WINDHOEK (Reuters) - Namibian police reported on Tuesday a jump in people smuggling beers and whisky from neighbouring Angola and Zambia, using illegal border crossings to beat a ban on alcohol sales that is part of the country’s plan to slow the spread of coronavirus.
The south western African nation has, like a number of other countries, matched restrictions on movement with curbs on booze as a means of enforcing social distancing - a strategy challenged by some experts and unpopular with many citizens.
Namibia has so far seen 16 confirmed cases of coronavirus, with no deaths. Under lockdown laws, only the sale of liquor with an alcohol content of 3% or less is permitted.
Police spokesman Linekeela Shikongo told local media there had been an “overwhelming increase” in the sale of Angolan beer in northern Namibia, while the Zambezi region in the north east had seen a steep rise in spirits smuggled from Zambia.
Sparsely populated Namibia is one of Africa’s biggest countries by land mass, sharing its largely porous borders with South Africa, Botswana, Zimbabwe, Zambia and Angola.
Namibia is also one of the top-ten beer consumers globally per capita.
“So far we have arrested a number of them, and a number of bottles were confiscated,” said Zambezi police commander Karel Theron of the smugglers.
He added “a number of illegal immigrants” were arrested, but later released, due to the lack of space in police cells.
“We’re having accommodation problems for the inmates.

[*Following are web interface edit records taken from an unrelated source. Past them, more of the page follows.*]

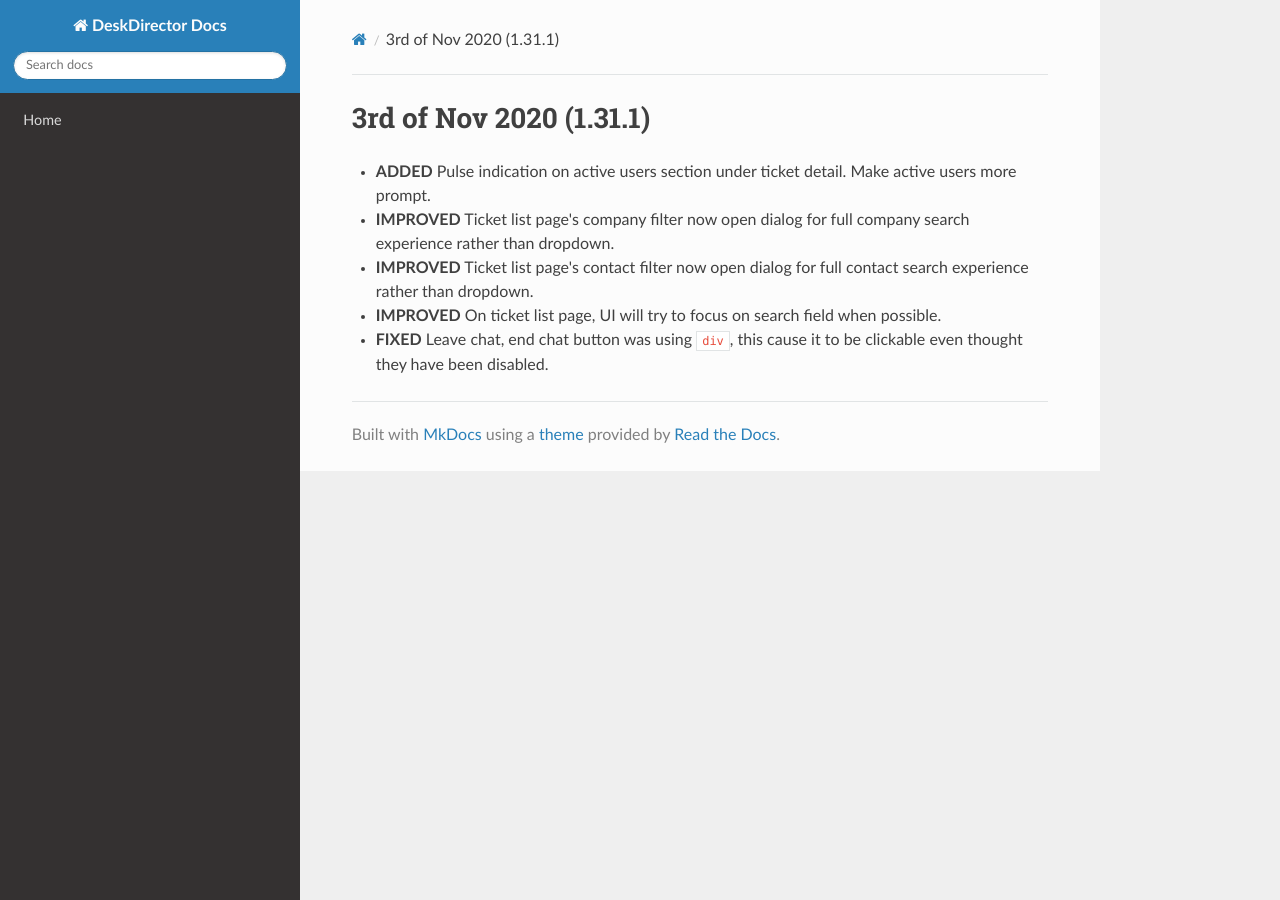
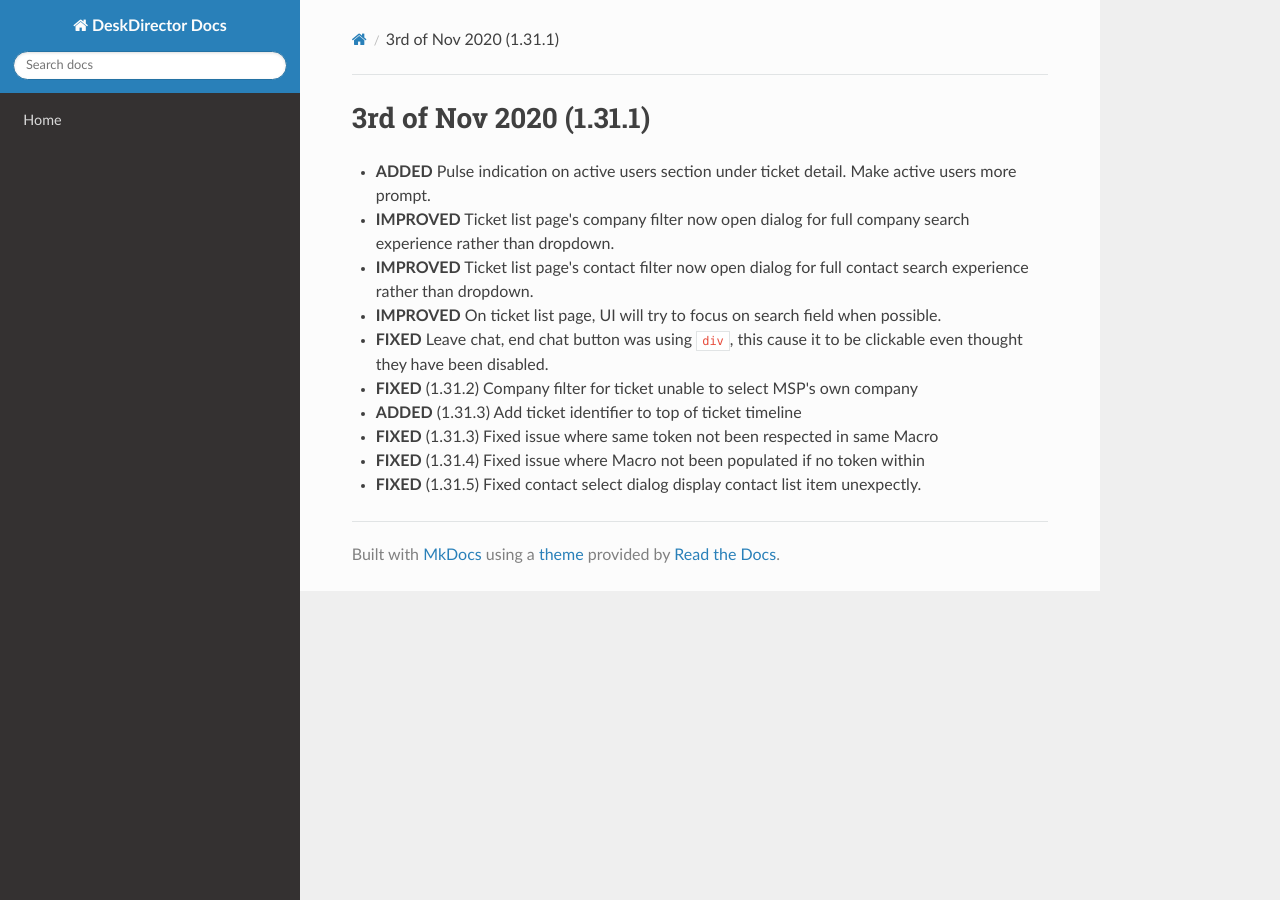
Before and after one commit to DeskDirector/docs, an MkDocs documentation site: the page built from docs/_release/tech/v1.31.md, in a window 1280 px wide. Built offline with MkDocs 1.6.1, drawn with Linux system fonts in a browser that asks for light colours; nearby versions of some CDN libraries; old or Windows-style settings are respelled for this version of MkDocs.

Commit message:
Update v1.31.md

```diff
--- a/docs/_release/tech/v1.31.md
+++ b/docs/_release/tech/v1.31.md
@@ -4,3 +4,8 @@
 - **IMPROVED** Ticket list page's contact filter now open dialog for full contact search experience rather than dropdown.
 - **IMPROVED** On ticket list page, UI will try to focus on search field when possible.
 - **FIXED** Leave chat, end chat button was using `div`, this cause it to be clickable even thought they have been disabled.
+- **FIXED** (1.31.2) Company filter for ticket unable to select MSP's own company
+- **ADDED** (1.31.3) Add ticket identifier to top of ticket timeline
+- **FIXED** (1.31.3) Fixed issue where same token not been respected in same Macro
+- **FIXED** (1.31.4) Fixed issue where Macro not been populated if no token within
+- **FIXED** (1.31.5) Fixed contact select dialog display contact list item unexpectly.
```
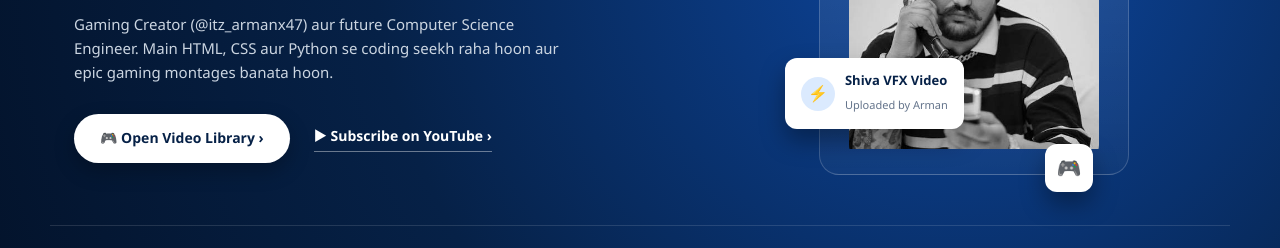
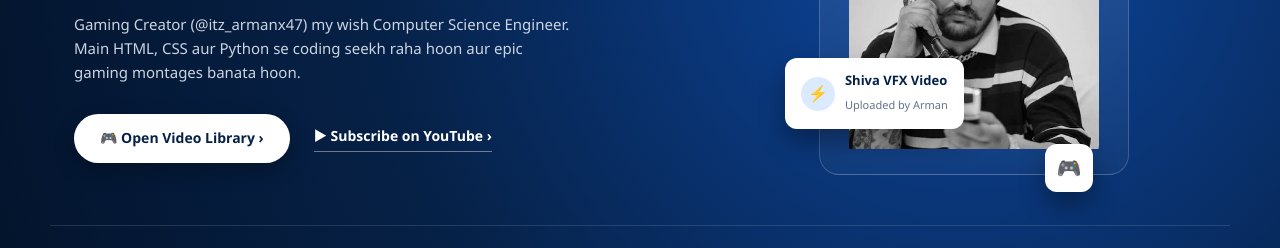
Before and after one commit to singharman51669-sudo/my-website, a plain HTML site: page index.html in a window 1280 px wide. Shown: the part 268-516 px from the top of the page. Drawn offline with Linux system fonts and the light colour scheme.

Commit message:
Add files via upload

```diff
--- a/index.html
+++ b/index.html
@@ -32,7 +32,7 @@
         <p class="eyebrow">GAMING CREATOR • ASPIRING CS ENGINEER</p>
         <h1>Hi, I'm Arman Singh Handa (Punjabi Age Oye)</h1>
         <p class="hero-desc">
-          Gaming Creator (@itz_armanx47) aur future Computer Science Engineer. Main HTML, CSS aur Python se coding seekh raha hoon aur epic gaming montages banata hoon.
+          Gaming Creator (@itz_armanx47) my wish Computer Science Engineer. Main HTML, CSS aur Python se coding seekh raha hoon aur epic gaming montages banata hoon.
         </p>
         <div class="hero-cta">
           <a href="library.html" class="btn-white">🎮 Open Video Library ›</a>
```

We cannot accommodate all of them,” the police commander said.
Namibia, like South Africa, has been under lockdown since March 27, with only workers in essential services allowed to travel. But in Zambia, only Kafue, a town in south-central Zambia and its surrounds, is in a total lockdown.
Reporting by Nyasha Nyaungwa; Editing by Mark Potter